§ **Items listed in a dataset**
━━━━━━━━━━━━━━━━━━━━━━━━━━━━━━

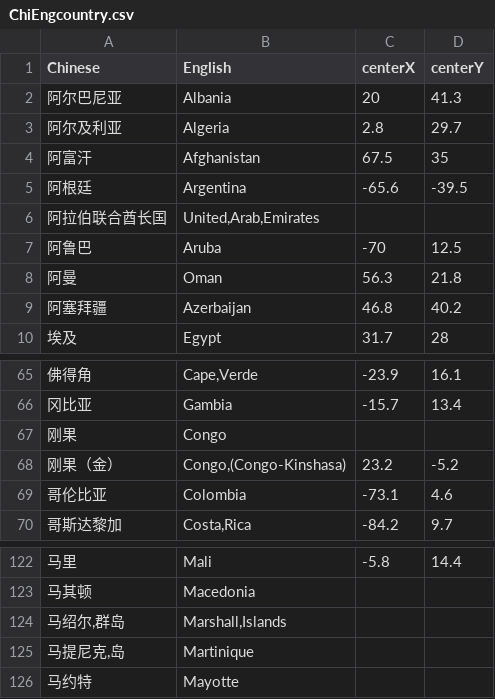
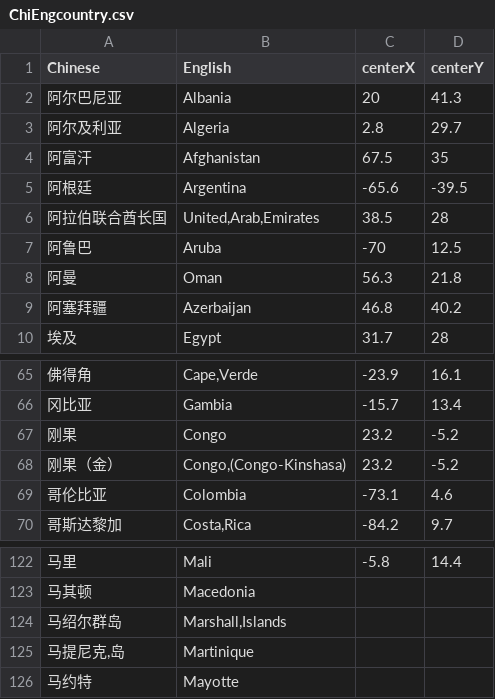
Before and after one commit to Winfred666/ZJUSummerShool-EduDataVisual, a CSV file: public/ChiEngcountry.csv, drawn as a sheet; only a part is shown, gaps mark what is left out.

```diff
--- a/public/ChiEngcountry.csv
+++ b/public/ChiEngcountry.csv
@@ -5,3 +5,3 @@ Chinese,English,centerX,centerY
 阿根廷,Argentina,-65.6,-39.5
-阿拉伯联合酋长国,"United,Arab,Emirates",,
+阿拉伯联合酋长国,"United,Arab,Emirates",38.5,28
 阿鲁巴,Aruba,-70,12.5
@@ -66,3 +66,3 @@ Chinese,English,centerX,centerY
 冈比亚,Gambia,-15.7,13.4
-刚果,Congo,,
+刚果,Congo,23.2,-5.2
 刚果（金）,"Congo,(Congo-Kinshasa)",23.2,-5.2
@@ -123,3 +123,3 @@ Chinese,English,centerX,centerY
 马其顿,Macedonia,,
-"马绍尔,群岛","Marshall,Islands",,
+马绍尔群岛,"Marshall,Islands",,
 "马提尼克,岛",Martinique,,
```
Also changed, not shown: 4 other files.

━━━━━━━━━━━━━━━━━━━━━━━━━━━━━━

§ **Task description**
A single number is the whole answer: how many lines in the data above hold the string "Congo".

§ **Answer to this task**
3